Types of Windbreaks

Windbreak Benefits

Windbreaks reduce the harsh winds by diverting and filtering them through the trees.

You can:

  • Increase your home value (and beauty)
  • Save on heating and cooling costs
  • Protect your buildings, crops, and a lot else
  • Enhance your outdoor recreational opportunities
  • Support wildlife
How windbreaks work

Windbreak Types

If you’re ready to plant a windbreak, the Texas A&M Forest Service West Texas Nursery can help. With a variety of high-quality and low-cost tree seedlings available, our foresters and technicians will help tailor the windbreak to your land.

 Homestead Windbreak

  • Cut heating and cooling costs, reduce dust and noise, and prevent snow drifts with Homestead Windbreaks. This kind can significantly increase the value and look of your home.


  • This windbreak should extend at least 100 ft beyond the designated area.​​​
Homestead windbreak

 Field Windbreak

  • Conserve soil moisture and reduce soil loss. These Field Windbreaks are specifically designed to protect crops and orchards, control snow deposits, and create a habitat for wildlife.


  • This windbreak should consist of at least 3 rows of trees and shrubs
  • A series of windbreaks may be needed to protect large areas
  • The distance between windbreaks should be no more than 20 H (H = the mature height of the tallest tree).
Field windbreak

 Livestock Windbreak

  • Help keep cattle warm in the cold, and thus spend less on feed. With the extra weight gain rather than body heat, report a lower animal death rate, made possible by the Livestock Windbreak

​Feedlot tip:

  • Surface water runoff should drain away from the windbreak.

​Rangeland tips:

  • Livestock need easy access to the protected area.
  • All water in the protected area should drain away from the windbreak.
  • L- or U-shaped windbreaks should be planted perpendicular to prevailing winds.
  • Deciduous trees and shrubs can be added to attract wildlife.
Livestock windbreak

Living Snow Fence

  • Multipurpose plantings, these Living Snow Fences prevent snow from drifting across roads and provide a habitat for wildlife. During the cold months, they can protect livestock from the winter temperatures-- all while storing 16 times the amount of snow that a traditional wood-slat fence will hold.
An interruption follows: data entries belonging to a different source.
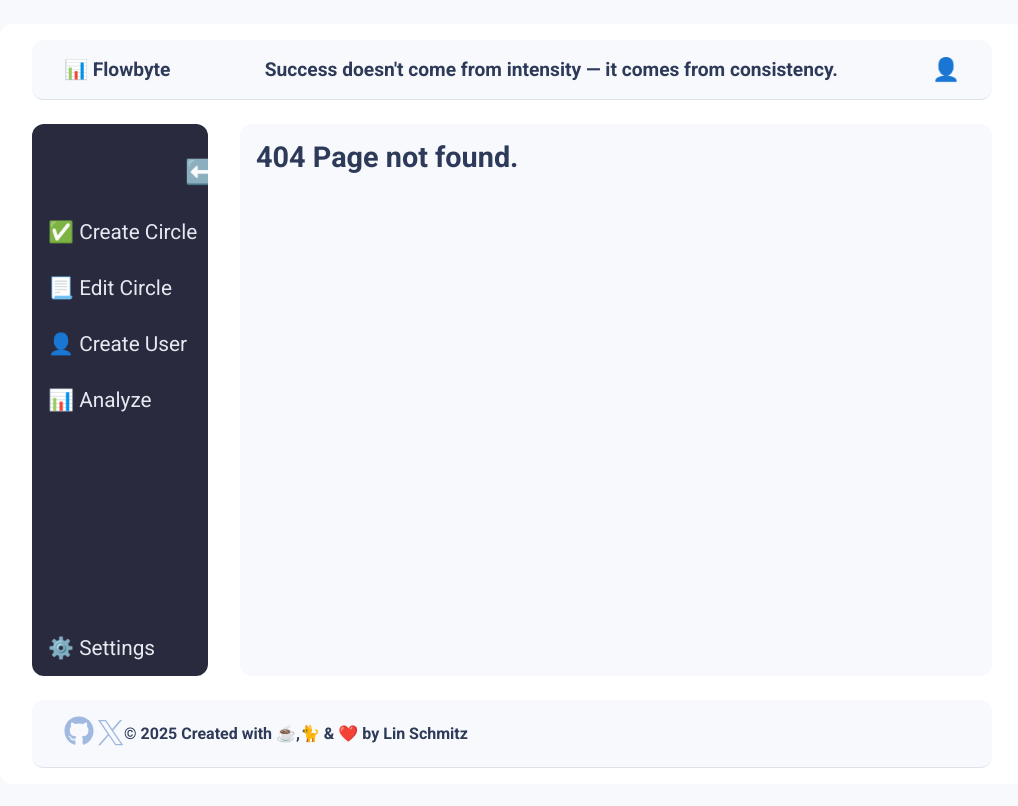
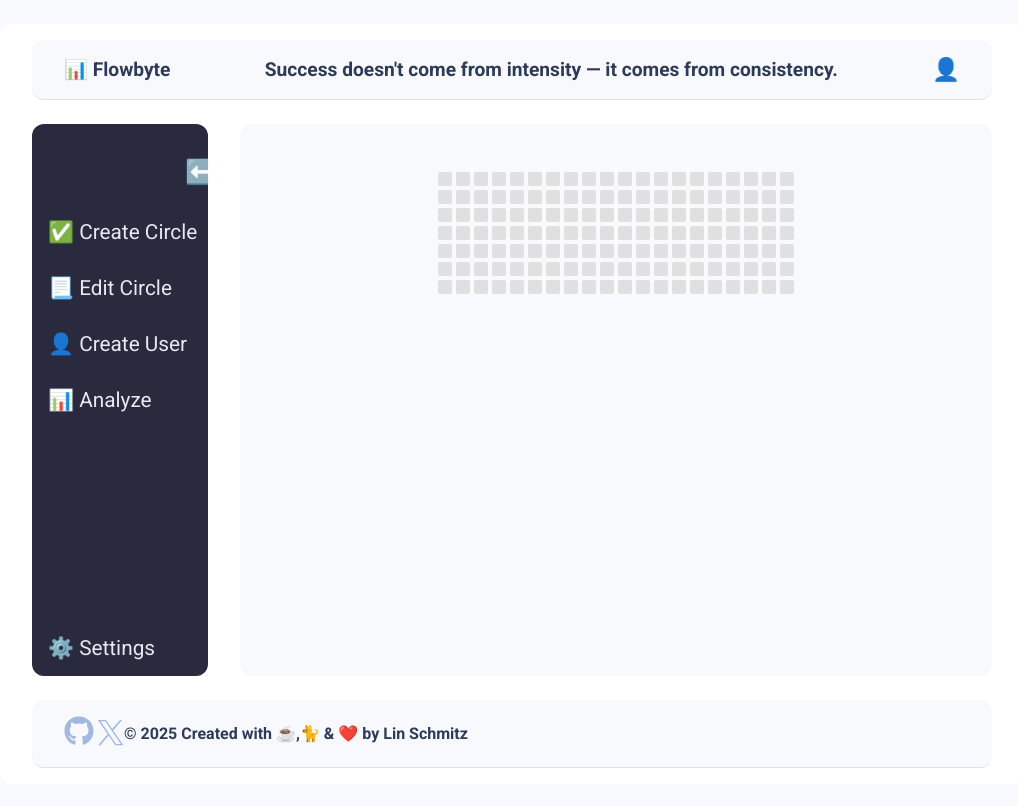
Before and after one commit to LinSchmitz/Flowbyte, a React (Vite) app: page /contribution in a window 1280 px wide. Shown: the whole page, without its empty margins (128-1146 px from the left). Built offline with nearby package versions, Linux system fonts and the light colour scheme.

Commit message:
added contribution

```diff
--- a/src/components/App.jsx
+++ b/src/components/App.jsx
@@ -5,6 +5,7 @@ import Footer from './Footer';
 import SideBar from './SideBar';
 import { BrowserRouter, Route, Routes } from 'react-router-dom';
 import CreateCircle from './CreateCircle';
+import ContributionGrid from './ContributionGrid';
 
 export default function App() {
   return (
@@ -18,9 +19,11 @@ export default function App() {
               <Route path="/" element={<Analyze />} />
               <Route path="/analyze" element={<Analyze />} />
               <Route path="/create-circle" element={<CreateCircle />} />
-              <Route path="/edit-circle" element={<EditCircle />} />
+              {/* <Route path="/edit-circle" element={<EditCircle />} /> */}
+              <Route path="/contribution" element={<ContributionGrid />} />
               <Route path="/create-user" element={<CreateUser />} />
               <Route path="/settings" element={<Settings />} />
+
               <Route path="*" element={<h2>404 Page not found.</h2>} />
             </Routes>
           </main>
--- /dev/null
+++ b/src/components/ContributionGrid.css
@@ -0,0 +1,26 @@
+.grid-wrapper {
+  display: flex;
+  flex-direction: column;
+  gap: 4px;
+  align-items: center;
+  justify-content: center;
+  margin-top: 2rem;
+}
+
+.grid-row {
+  display: flex;
+  gap: 4px;
+}
+
+.grid-cell {
+  width: 14px;
+  height: 14px;
+  background-color: #e0e0e0;
+  border-radius: 2px;
+  cursor: pointer;
+  transition: background-color 0.2s ease;
+}
+
+.grid-cell.active {
+  background-color: #2ecc71; /* Green like GitHub */
+}
--- /dev/null
+++ b/src/components/ContributionGrid.jsx
@@ -0,0 +1,37 @@
+import React, { useState } from 'react';
+import './ContributionGrid.css';
+
+const ContributionGrid = () => {
+  const rows = 7;
+  const cols = 20;
+  const [grid, setGrid] = useState(
+    Array(rows)
+      .fill()
+      .map(() => Array(cols).fill(false))
+  );
+
+  const toggleCell = (rowIndex, colIndex) => {
+    const newGrid = grid.map((row, r) =>
+      row.map((cell, c) => (r === rowIndex && c === colIndex ? !cell : cell))
+    );
+    setGrid(newGrid);
+  };
+
+  return (
+    <div className="grid-wrapper">
+      {grid.map((row, rowIndex) => (
+        <div className="grid-row" key={rowIndex}>
+          {row.map((cell, colIndex) => (
+            <div
+              key={colIndex}
+              className={`grid-cell ${cell ? 'active' : ''}`}
+              onClick={() => toggleCell(rowIndex, colIndex)}
+            />
+          ))}
+        </div>
+      ))}
+    </div>
+  );
+};
+
+export default ContributionGrid;
--- a/src/components/SideBar.jsx
+++ b/src/components/SideBar.jsx
@@ -45,7 +45,7 @@ export default function SideBar() {
           <Link to="/create-circle">✅ {isOpen && 'Create Circle'}</Link>
         </li>
         <li>
-          <Link to="/edit-circle">📃 {isOpen && 'Edit Circle'}</Link>
+          <Link to="/contribution">📃 {isOpen && 'Edit Circle'}</Link>
         </li>
         <li>
           <Link to="/create-user">👤 {isOpen && 'Create User'}</Link>
```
  • Plant this windbreak parallel to and north of the road or highway being protected.
  • Make this windbreak with two adjacent rows of evergreens and at least one row of shrubs planted 40 feet to the north of the windbreak to serve as a buffer.
  • The first row should be at least 200 feet from the road’s edge.
  • The Living Snow Fence should extend 50 feet beyond the section of road that’s being protected.
Living Snow Fence